Collected data

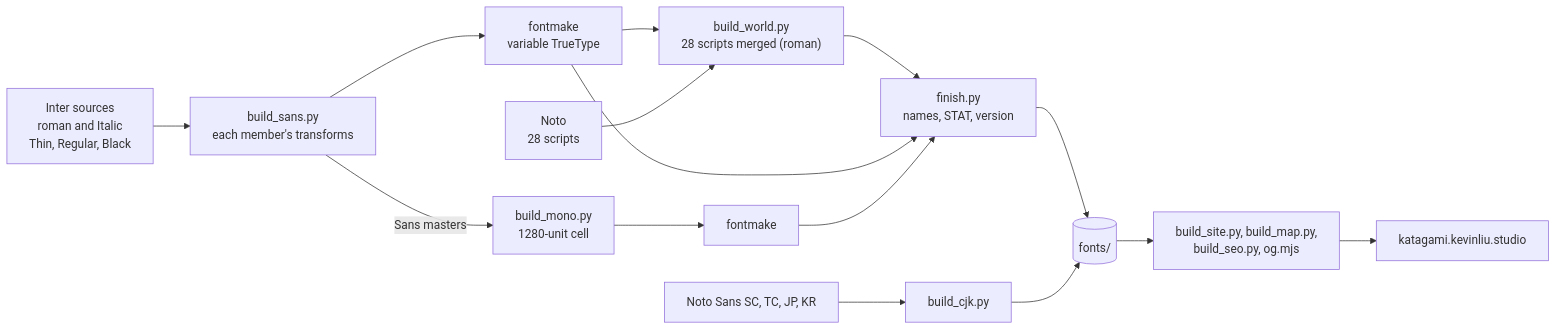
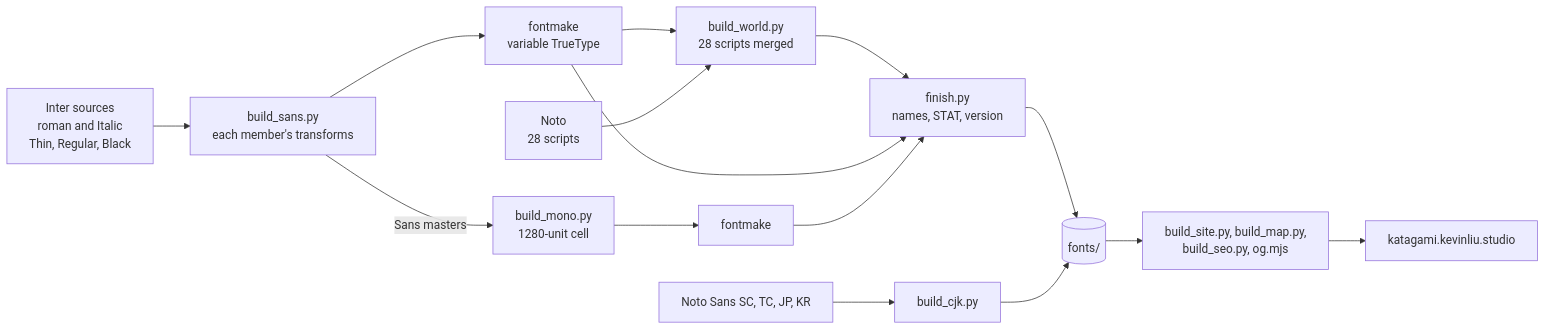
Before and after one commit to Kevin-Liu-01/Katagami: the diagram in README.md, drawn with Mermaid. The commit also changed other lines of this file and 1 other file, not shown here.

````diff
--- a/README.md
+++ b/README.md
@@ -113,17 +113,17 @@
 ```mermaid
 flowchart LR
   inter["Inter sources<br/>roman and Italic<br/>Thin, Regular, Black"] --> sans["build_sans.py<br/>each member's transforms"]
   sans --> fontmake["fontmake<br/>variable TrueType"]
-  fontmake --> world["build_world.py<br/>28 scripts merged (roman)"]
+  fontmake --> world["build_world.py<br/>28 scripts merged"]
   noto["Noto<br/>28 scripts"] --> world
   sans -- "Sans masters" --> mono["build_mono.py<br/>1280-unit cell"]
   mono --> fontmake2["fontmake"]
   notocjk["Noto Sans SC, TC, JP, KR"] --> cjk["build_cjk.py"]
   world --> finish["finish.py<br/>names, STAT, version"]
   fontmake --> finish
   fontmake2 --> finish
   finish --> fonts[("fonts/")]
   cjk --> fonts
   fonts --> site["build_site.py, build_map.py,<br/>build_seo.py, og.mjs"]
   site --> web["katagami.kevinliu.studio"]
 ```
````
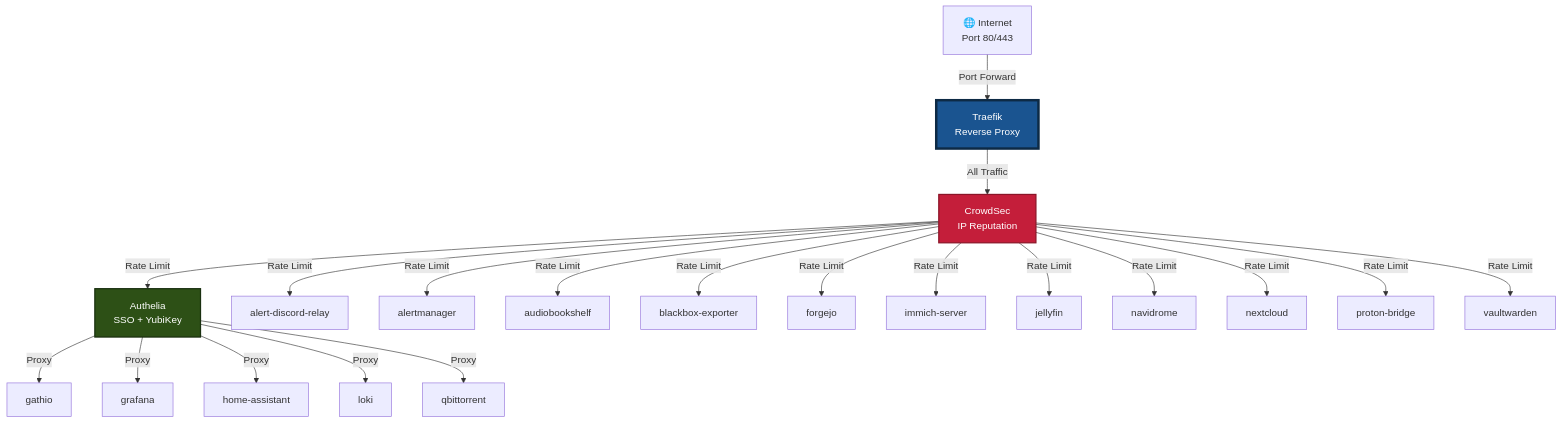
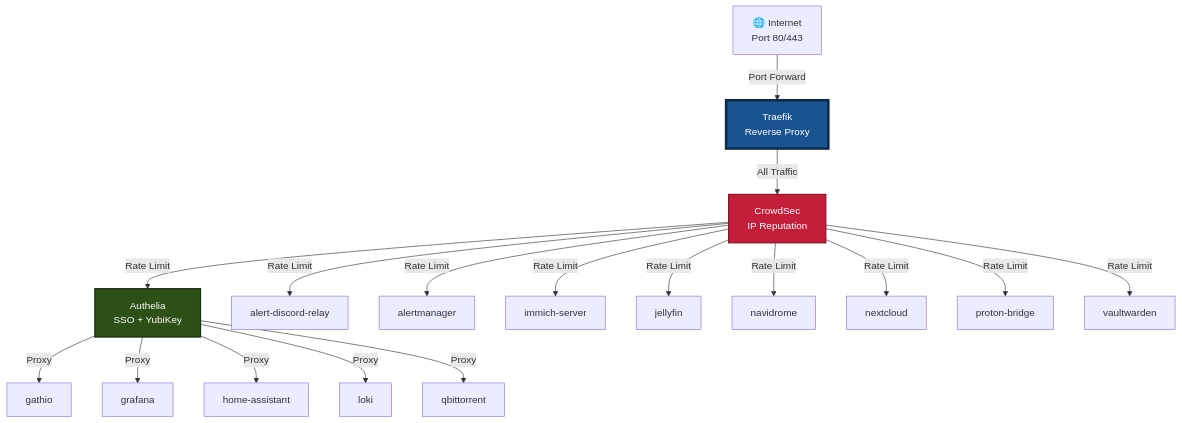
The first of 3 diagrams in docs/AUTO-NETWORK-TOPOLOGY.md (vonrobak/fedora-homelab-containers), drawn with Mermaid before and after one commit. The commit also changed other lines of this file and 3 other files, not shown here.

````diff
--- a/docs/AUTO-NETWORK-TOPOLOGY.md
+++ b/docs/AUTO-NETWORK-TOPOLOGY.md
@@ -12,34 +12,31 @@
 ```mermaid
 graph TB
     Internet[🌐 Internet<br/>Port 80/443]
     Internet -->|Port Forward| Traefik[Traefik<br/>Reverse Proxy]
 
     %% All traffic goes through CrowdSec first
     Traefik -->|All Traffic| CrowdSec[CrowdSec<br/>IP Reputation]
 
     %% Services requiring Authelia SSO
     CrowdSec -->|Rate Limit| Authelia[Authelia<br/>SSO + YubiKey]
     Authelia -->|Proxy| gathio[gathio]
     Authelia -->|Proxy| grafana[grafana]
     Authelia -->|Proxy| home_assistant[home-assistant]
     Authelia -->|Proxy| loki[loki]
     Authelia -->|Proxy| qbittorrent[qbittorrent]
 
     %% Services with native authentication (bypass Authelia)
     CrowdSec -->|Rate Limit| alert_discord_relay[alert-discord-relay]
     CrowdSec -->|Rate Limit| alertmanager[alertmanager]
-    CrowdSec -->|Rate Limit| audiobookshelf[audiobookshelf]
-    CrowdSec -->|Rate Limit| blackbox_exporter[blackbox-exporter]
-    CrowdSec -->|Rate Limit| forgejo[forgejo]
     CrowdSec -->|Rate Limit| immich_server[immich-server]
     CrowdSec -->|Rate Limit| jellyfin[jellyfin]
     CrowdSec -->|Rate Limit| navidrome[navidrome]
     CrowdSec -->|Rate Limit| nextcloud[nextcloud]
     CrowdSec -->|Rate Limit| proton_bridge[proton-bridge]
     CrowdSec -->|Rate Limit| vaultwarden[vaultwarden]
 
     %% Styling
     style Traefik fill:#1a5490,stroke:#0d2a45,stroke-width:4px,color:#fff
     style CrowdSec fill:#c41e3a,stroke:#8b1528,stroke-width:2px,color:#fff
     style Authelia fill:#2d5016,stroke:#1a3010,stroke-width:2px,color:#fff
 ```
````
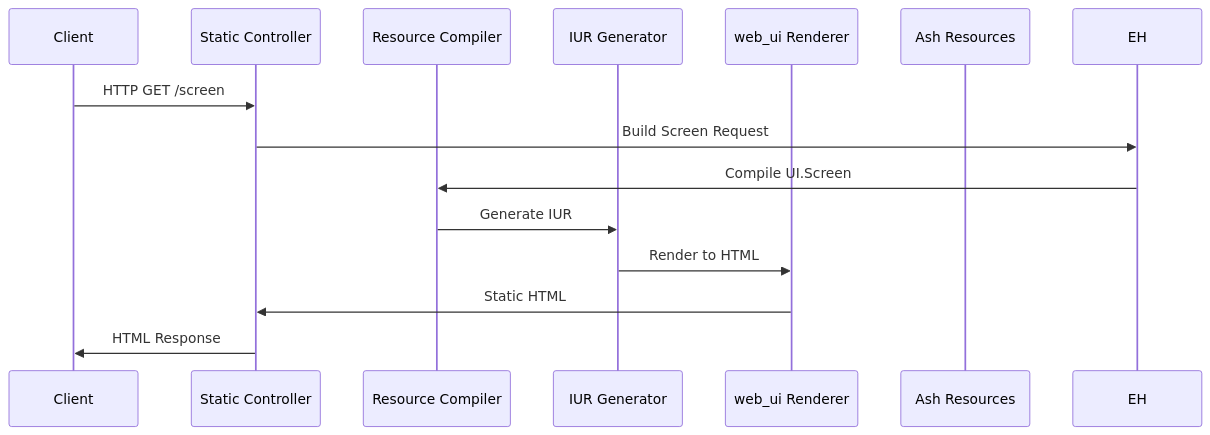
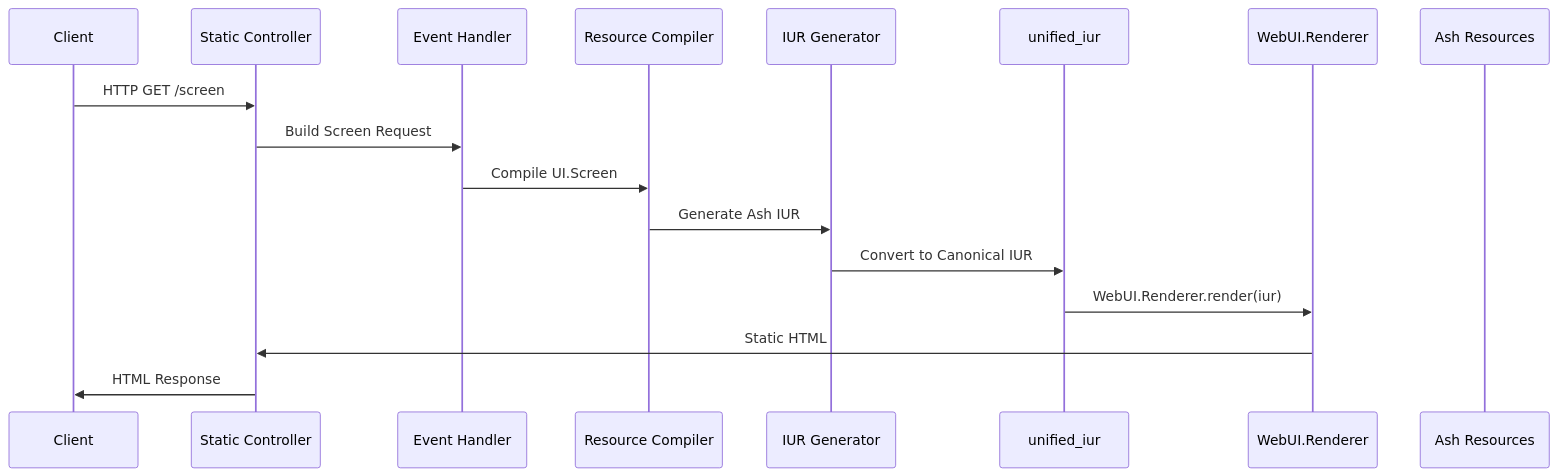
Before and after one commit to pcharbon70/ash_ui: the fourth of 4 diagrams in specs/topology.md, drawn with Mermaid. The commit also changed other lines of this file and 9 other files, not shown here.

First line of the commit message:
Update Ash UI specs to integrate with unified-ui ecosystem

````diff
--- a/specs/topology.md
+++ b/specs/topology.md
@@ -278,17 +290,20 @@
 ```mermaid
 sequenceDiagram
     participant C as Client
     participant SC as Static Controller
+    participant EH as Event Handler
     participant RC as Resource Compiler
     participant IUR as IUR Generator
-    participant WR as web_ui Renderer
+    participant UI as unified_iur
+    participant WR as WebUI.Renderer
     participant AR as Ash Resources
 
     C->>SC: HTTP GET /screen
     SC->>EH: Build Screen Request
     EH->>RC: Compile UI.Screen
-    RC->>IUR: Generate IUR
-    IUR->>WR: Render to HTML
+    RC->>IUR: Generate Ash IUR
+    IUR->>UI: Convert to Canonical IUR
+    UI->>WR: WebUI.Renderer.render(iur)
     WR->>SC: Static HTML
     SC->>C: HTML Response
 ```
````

What is being asked:
An exact copy of the entries above is needed, with the pictures removed.

Solution for this problem:
Before and after one commit to Kevin-Liu-01/Katagami: the diagram in README.md, drawn with Mermaid. The commit also changed other lines of this file and 1 other file, not shown here.

````diff
--- a/README.md
+++ b/README.md
@@ -113,17 +113,17 @@
 ```mermaid
 flowchart LR
   inter["Inter sources<br/>roman and Italic<br/>Thin, Regular, Black"] --> sans["build_sans.py<br/>each member's transforms"]
   sans --> fontmake["fontmake<br/>variable TrueType"]
-  fontmake --> world["build_world.py<br/>28 scripts merged (roman)"]
+  fontmake --> world["build_world.py<br/>28 scripts merged"]
   noto["Noto<br/>28 scripts"] --> world
   sans -- "Sans masters" --> mono["build_mono.py<br/>1280-unit cell"]
   mono --> fontmake2["fontmake"]
   notocjk["Noto Sans SC, TC, JP, KR"] --> cjk["build_cjk.py"]
   world --> finish["finish.py<br/>names, STAT, version"]
   fontmake --> finish
   fontmake2 --> finish
   finish --> fonts[("fonts/")]
   cjk --> fonts
   fonts --> site["build_site.py, build_map.py,<br/>build_seo.py, og.mjs"]
   site --> web["katagami.kevinliu.studio"]
 ```
````
The first of 3 diagrams in docs/AUTO-NETWORK-TOPOLOGY.md (vonrobak/fedora-homelab-containers), drawn with Mermaid before and after one commit. The commit also changed other lines of this file and 3 other files, not shown here.

````diff
--- a/docs/AUTO-NETWORK-TOPOLOGY.md
+++ b/docs/AUTO-NETWORK-TOPOLOGY.md
@@ -12,34 +12,31 @@
 ```mermaid
 graph TB
     Internet[🌐 Internet<br/>Port 80/443]
     Internet -->|Port Forward| Traefik[Traefik<br/>Reverse Proxy]
 
     %% All traffic goes through CrowdSec first
     Traefik -->|All Traffic| CrowdSec[CrowdSec<br/>IP Reputation]
 
     %% Services requiring Authelia SSO
     CrowdSec -->|Rate Limit| Authelia[Authelia<br/>SSO + YubiKey]
     Authelia -->|Proxy| gathio[gathio]
     Authelia -->|Proxy| grafana[grafana]
     Authelia -->|Proxy| home_assistant[home-assistant]
     Authelia -->|Proxy| loki[loki]
     Authelia -->|Proxy| qbittorrent[qbittorrent]
 
     %% Services with native authentication (bypass Authelia)
     CrowdSec -->|Rate Limit| alert_discord_relay[alert-discord-relay]
     CrowdSec -->|Rate Limit| alertmanager[alertmanager]
-    CrowdSec -->|Rate Limit| audiobookshelf[audiobookshelf]
-    CrowdSec -->|Rate Limit| blackbox_exporter[blackbox-exporter]
-    CrowdSec -->|Rate Limit| forgejo[forgejo]
     CrowdSec -->|Rate Limit| immich_server[immich-server]
     CrowdSec -->|Rate Limit| jellyfin[jellyfin]
     CrowdSec -->|Rate Limit| navidrome[navidrome]
     CrowdSec -->|Rate Limit| nextcloud[nextcloud]
     CrowdSec -->|Rate Limit| proton_bridge[proton-bridge]
     CrowdSec -->|Rate Limit| vaultwarden[vaultwarden]
 
     %% Styling
     style Traefik fill:#1a5490,stroke:#0d2a45,stroke-width:4px,color:#fff
     style CrowdSec fill:#c41e3a,stroke:#8b1528,stroke-width:2px,color:#fff
     style Authelia fill:#2d5016,stroke:#1a3010,stroke-width:2px,color:#fff
 ```
````
Before and after one commit to pcharbon70/ash_ui: the fourth of 4 diagrams in specs/topology.md, drawn with Mermaid. The commit also changed other lines of this file and 9 other files, not shown here.

First line of the commit message:
Update Ash UI specs to integrate with unified-ui ecosystem

````diff
--- a/specs/topology.md
+++ b/specs/topology.md
@@ -278,17 +290,20 @@
 ```mermaid
 sequenceDiagram
     participant C as Client
     participant SC as Static Controller
+    participant EH as Event Handler
     participant RC as Resource Compiler
     participant IUR as IUR Generator
-    participant WR as web_ui Renderer
+    participant UI as unified_iur
+    participant WR as WebUI.Renderer
     participant AR as Ash Resources
 
     C->>SC: HTTP GET /screen
     SC->>EH: Build Screen Request
     EH->>RC: Compile UI.Screen
-    RC->>IUR: Generate IUR
-    IUR->>WR: Render to HTML
+    RC->>IUR: Generate Ash IUR
+    IUR->>UI: Convert to Canonical IUR
+    UI->>WR: WebUI.Renderer.render(iur)
     WR->>SC: Static HTML
     SC->>C: HTML Response
 ```
````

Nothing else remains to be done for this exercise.